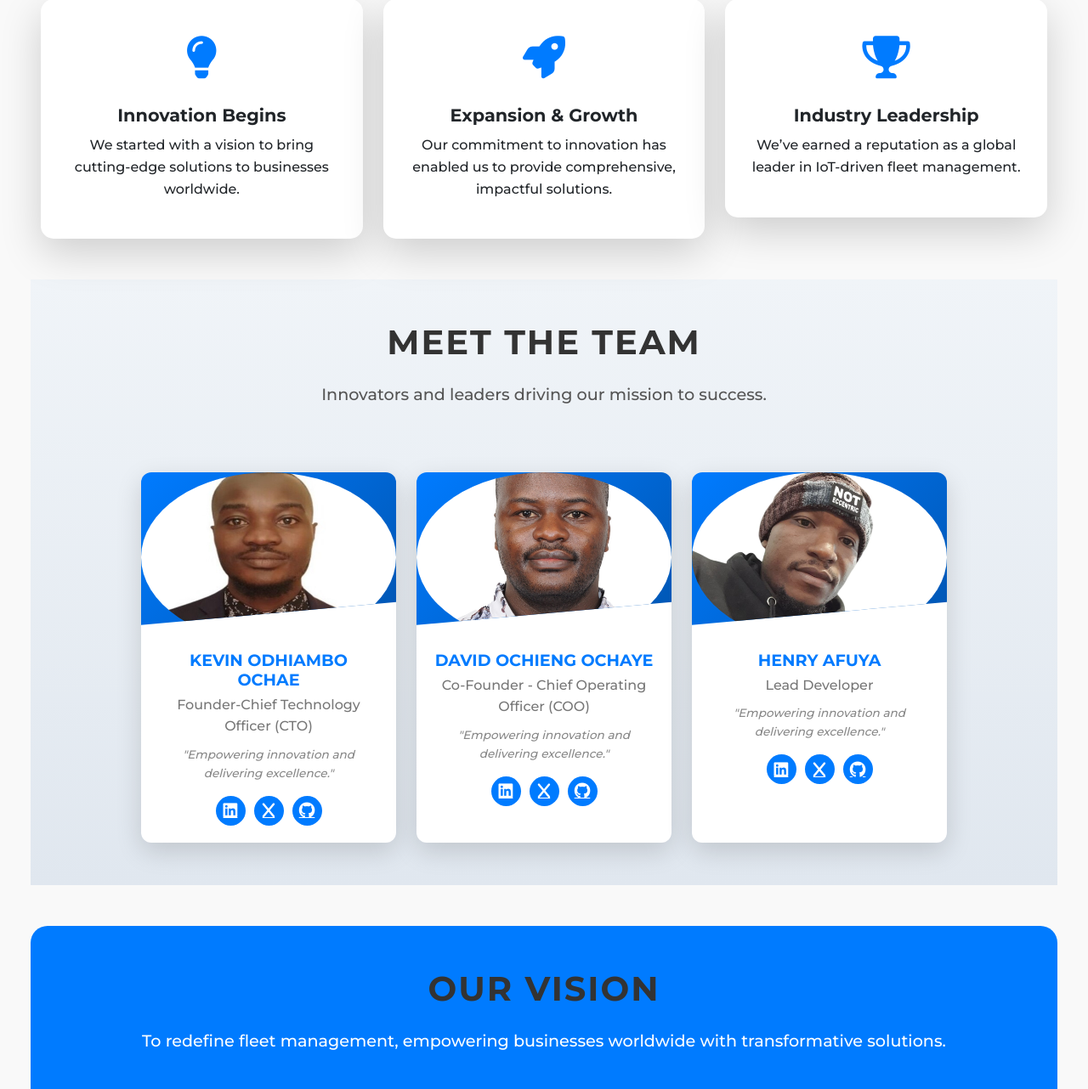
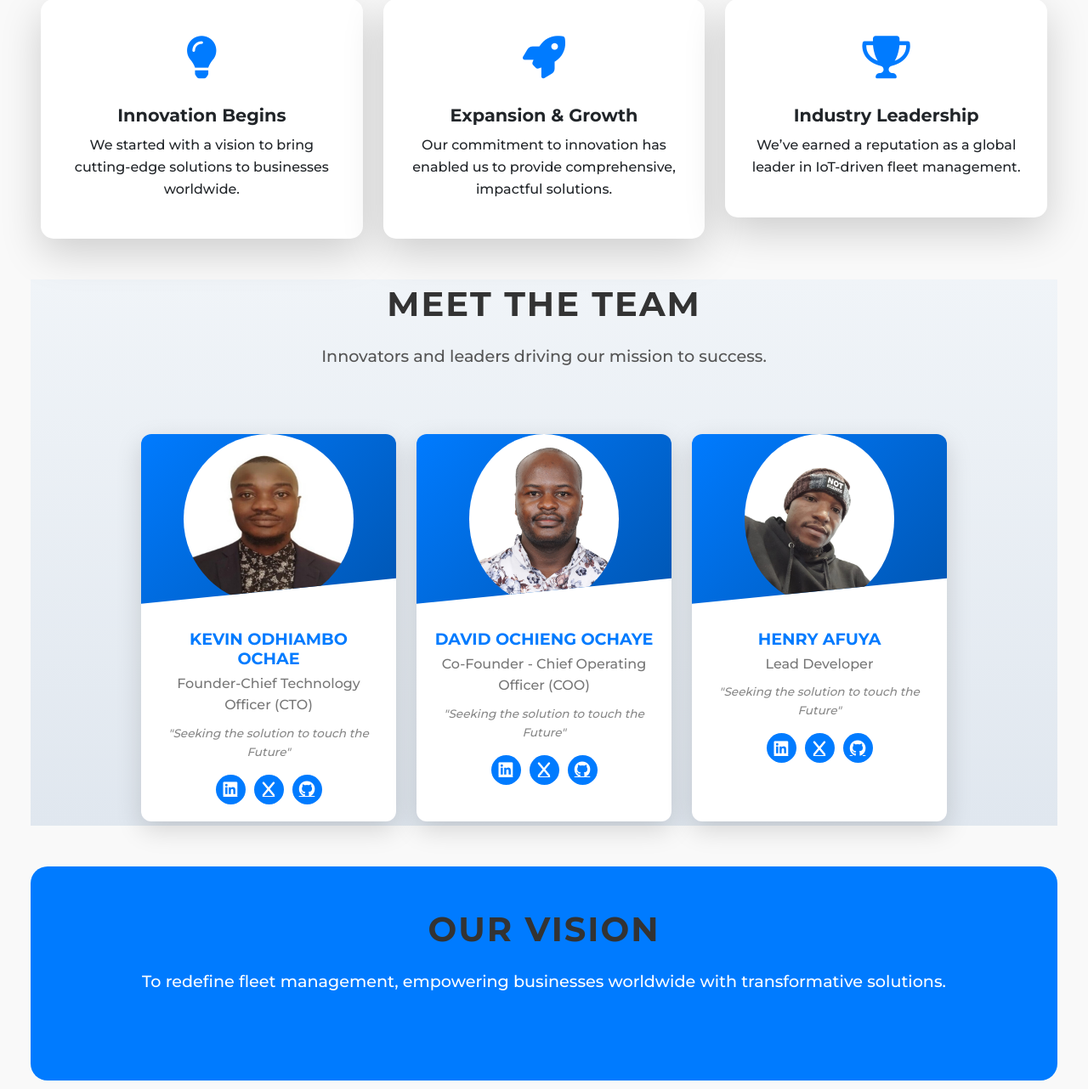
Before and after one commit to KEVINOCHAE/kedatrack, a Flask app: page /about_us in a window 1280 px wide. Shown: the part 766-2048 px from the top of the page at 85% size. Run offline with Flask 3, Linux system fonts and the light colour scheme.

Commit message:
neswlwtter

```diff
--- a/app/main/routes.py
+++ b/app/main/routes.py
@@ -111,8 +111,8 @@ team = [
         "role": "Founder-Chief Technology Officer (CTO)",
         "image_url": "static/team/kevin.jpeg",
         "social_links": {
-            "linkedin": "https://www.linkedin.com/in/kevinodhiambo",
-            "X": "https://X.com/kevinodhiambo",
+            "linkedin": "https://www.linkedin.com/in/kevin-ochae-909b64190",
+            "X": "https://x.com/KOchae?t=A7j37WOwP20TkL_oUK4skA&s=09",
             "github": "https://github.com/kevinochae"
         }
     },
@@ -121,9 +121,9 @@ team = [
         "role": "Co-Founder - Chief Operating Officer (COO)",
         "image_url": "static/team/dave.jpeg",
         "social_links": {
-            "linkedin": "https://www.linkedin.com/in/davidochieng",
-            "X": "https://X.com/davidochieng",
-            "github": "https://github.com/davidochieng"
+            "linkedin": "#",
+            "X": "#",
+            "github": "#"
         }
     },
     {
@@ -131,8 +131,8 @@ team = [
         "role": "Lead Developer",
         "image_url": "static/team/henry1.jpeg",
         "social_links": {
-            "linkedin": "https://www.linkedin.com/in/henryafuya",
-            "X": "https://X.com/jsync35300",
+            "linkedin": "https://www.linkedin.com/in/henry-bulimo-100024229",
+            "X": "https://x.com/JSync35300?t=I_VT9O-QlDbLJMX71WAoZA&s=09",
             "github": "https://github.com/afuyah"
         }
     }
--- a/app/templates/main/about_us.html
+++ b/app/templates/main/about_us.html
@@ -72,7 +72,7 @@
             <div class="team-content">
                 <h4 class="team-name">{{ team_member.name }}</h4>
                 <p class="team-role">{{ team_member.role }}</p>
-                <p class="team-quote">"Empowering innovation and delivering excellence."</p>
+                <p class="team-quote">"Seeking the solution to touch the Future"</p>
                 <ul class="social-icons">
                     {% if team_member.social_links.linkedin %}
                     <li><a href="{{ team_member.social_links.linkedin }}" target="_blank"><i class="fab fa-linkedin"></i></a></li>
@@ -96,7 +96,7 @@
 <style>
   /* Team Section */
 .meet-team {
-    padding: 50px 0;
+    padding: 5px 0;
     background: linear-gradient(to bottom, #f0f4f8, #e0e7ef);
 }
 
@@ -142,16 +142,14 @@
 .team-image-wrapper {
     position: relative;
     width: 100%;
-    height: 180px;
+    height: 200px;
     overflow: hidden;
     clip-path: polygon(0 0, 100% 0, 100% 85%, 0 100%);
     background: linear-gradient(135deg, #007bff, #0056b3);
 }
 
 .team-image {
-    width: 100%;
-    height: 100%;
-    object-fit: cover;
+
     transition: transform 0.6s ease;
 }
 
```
☆ ☆ ☆
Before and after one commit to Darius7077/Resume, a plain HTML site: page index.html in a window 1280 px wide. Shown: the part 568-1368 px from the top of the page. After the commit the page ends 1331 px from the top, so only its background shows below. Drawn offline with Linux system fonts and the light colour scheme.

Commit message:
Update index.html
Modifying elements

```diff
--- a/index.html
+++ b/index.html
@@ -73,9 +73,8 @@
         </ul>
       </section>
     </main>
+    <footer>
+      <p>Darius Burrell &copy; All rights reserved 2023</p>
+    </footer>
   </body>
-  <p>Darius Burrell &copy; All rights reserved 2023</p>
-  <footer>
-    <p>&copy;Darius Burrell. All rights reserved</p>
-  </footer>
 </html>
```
☆ ☆ ☆
Activity: Look at the records above. Copy every line where the string "role" occurs.

Answer space:
         "role": "Founder-Chief Technology Officer (CTO)",
         "role": "Co-Founder - Chief Operating Officer (COO)",
         "role": "Lead Developer",
                 <p class="team-role">{{ team_member.role }}</p>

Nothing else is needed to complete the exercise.